September 1, 2010
Would avocado-green appliances have existed without the paisley tops and bell-bottomed pants of the 1970s? Would colorful linoleum tile have abounded in the 1950s without the decade’s glamorous Hollywood style? The line between fashion design and home décor is a fine one, indeed. Each reflects and informs the other, expressing the mood and attitude of the times.
Today, proving the two fields are inherently connected, dozens of fashion designers create home décor lines, including Calvin Klein, Ralph Lauren, Donna Karan, and soon even Diane Von Furstenberg and Jean Paul Gaultier.
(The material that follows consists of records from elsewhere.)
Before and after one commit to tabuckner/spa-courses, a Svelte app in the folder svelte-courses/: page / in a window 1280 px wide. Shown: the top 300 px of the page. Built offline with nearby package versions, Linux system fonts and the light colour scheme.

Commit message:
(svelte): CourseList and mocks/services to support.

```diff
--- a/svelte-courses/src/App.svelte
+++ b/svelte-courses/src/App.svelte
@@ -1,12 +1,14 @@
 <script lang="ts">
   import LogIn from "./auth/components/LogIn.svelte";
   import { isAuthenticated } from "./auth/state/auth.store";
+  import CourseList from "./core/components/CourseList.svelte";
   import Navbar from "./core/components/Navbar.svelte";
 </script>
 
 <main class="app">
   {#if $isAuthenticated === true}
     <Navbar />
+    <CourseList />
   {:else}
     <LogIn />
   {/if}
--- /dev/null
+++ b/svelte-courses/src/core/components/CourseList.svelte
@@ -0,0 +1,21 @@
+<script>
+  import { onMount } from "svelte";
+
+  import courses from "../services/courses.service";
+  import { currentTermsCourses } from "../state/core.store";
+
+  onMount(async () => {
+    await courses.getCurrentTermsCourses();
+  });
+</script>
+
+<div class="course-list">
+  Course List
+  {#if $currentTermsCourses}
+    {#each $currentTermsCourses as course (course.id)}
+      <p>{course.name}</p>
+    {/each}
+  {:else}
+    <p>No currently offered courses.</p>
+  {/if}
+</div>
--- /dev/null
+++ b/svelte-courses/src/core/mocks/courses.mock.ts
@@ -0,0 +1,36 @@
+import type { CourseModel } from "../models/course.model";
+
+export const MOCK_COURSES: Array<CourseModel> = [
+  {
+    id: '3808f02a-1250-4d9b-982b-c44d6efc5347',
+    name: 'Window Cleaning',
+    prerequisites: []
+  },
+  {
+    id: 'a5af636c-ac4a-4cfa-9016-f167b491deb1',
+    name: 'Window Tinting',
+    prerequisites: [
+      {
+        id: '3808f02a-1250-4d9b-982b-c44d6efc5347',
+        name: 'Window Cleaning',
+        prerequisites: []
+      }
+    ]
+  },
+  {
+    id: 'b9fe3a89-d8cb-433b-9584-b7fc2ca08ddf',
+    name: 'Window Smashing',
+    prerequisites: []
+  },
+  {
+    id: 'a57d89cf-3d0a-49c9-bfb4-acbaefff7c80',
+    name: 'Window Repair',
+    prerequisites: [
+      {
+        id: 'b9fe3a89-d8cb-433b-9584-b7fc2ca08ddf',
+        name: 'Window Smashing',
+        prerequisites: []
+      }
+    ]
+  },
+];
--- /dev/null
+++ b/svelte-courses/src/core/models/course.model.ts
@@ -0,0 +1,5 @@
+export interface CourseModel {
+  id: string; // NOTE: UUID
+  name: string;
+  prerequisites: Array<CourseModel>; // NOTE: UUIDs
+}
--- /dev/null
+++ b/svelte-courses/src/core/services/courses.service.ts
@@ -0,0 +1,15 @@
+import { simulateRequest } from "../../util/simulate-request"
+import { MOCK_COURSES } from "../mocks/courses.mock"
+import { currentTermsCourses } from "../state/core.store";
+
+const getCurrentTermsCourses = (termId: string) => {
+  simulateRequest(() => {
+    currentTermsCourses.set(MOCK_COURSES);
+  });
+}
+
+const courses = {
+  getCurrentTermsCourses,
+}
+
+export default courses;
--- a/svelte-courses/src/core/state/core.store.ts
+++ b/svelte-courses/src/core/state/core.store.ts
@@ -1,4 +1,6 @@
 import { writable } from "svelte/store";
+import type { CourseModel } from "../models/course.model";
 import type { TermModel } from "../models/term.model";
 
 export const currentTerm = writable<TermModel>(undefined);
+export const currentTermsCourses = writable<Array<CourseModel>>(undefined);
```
Fashion design influences many kitchen and bath products as well. Brizo faucets, for example, tracks fashion trends to get inspiration for new product launches, according to Judd Lord, director of Industrial Design at Delta, which launched the Brizo brand in 2004. Check out what Lord said about how ideas make their way from the runway to the home.
Q: Why does Brizo watch fashion trends?
We watch fashion trends pretty closely because Brizo is a pretty fashion-oriented brand. When we first kicked off the brand, we wanted to fill a place in the market where no one else was and that consumers were really going after. In the research we did, people who were up on fashion cared more about their home interiors and were willing to spend more. Fashion is aspirational, an invention of one’s personality. We found that if people paid attention to their clothing, they paid attention to their homes because they viewed their interiors as reflections of them.
We’ve always considered faucets functional sculpture, and just as accessories make the outfit, Brizo is jewelry for the home. You don’t need the accessory to be the star; you’re only looking to set off the rest of the ensemble. We took a lot from fashion in that respect. We wanted some products that conveyed timelessness and some that would be more polarizing to make a statement. Some faucets we thought, “That’s going to be the little black dress of the line—it’s great for any number of occasions and every woman has it in her closet.” There are a lot of great parallels and messaging between fashion and our products.
Q: What research do you do to stay on top of fashion trends?
We were an original sponsor for fashion designer Jason Wu and have been associated with him since his beginning. Our brands have grown up together. He was our first exposure inside the world of fashion. It was interesting to see the similarity between his design process and ours. We both have to satisfy certain functional requirements and some aesthetic. We both do mood boards, sketches, mock-ups and prototypes. We look for inspiration and trends. The design language is the same.
In addition to attending Jason’s fashion shows, we are there for Fashion Week and see other shows when we can. We also read a lot of fashion magazines and do a lot of Internet cruising on blogs and style sites to get things visually in front of us on a weekly basis.
Q: How do fashion trends transition from clothing to kitchen and bath design?
A lot of times it’s not such a literal translation. It’s much more about the movement of the garment, how things are hanging. It leads you into how you want a spout to look or handle to move. A faucet may be made of a static material like metal, but it can visually move your eye around. We watch a lot of YouTube videos of runway shows to get inspired. Our Belo kitchen pull-down faucet (below)was inspired by the pose a model strikes at the end of the runway. It’s like a woman with an attitude, hips forward and head back.
Some clothes are made of such cool materials that you want to touch their sleeves. Texture is the next frontier of design in faucets. With advances in technology and materials, we are now better able to consider resin-impregnated woods, water-resistant leather, rubber derivatives and bamboo—things that feel good to your touch.
It’s also about the interaction of the faucet with the user. How will the water look and sound when it is coming out? When it hits the bottom of the basin? What will it feel like on your hands?
Q: What past fashion trends have ended up in your products?
When we were designing the RSVP bathroom faucet five or six years ago, it was at the peak of the glam movement. Swarovski was at the height of its resurgence and fashion was revolving around the 1920s, Art Deco and Art Nouveau. Diving into the project and pulling up a ton of vintage 1920s fashion shows, we saw wonderful dresses and garments with such originality. We literally laid out images of Hollywood silent film stars wearing form-fitting gowns to the floor. One Erté sketch in particular
(below) had this beautiful starlet wearing a cloak. One arm was exposed, while one sleeve went down over her hand and down to the floor.
RSVP is inspired by that image. It looks like the contours of a female figure, and the lines of the spout follow the lines of her arm. RSVP also can be topped with a Swarovski crystal finial (below).
October 21, 2016 | People
LATICRETE Appoints Matthew Carli to Manager, Business Development
October 20, 2016 | Trends & Inspirations
Benjamin Moore Reveals Shadow as Its Color of the Year 2017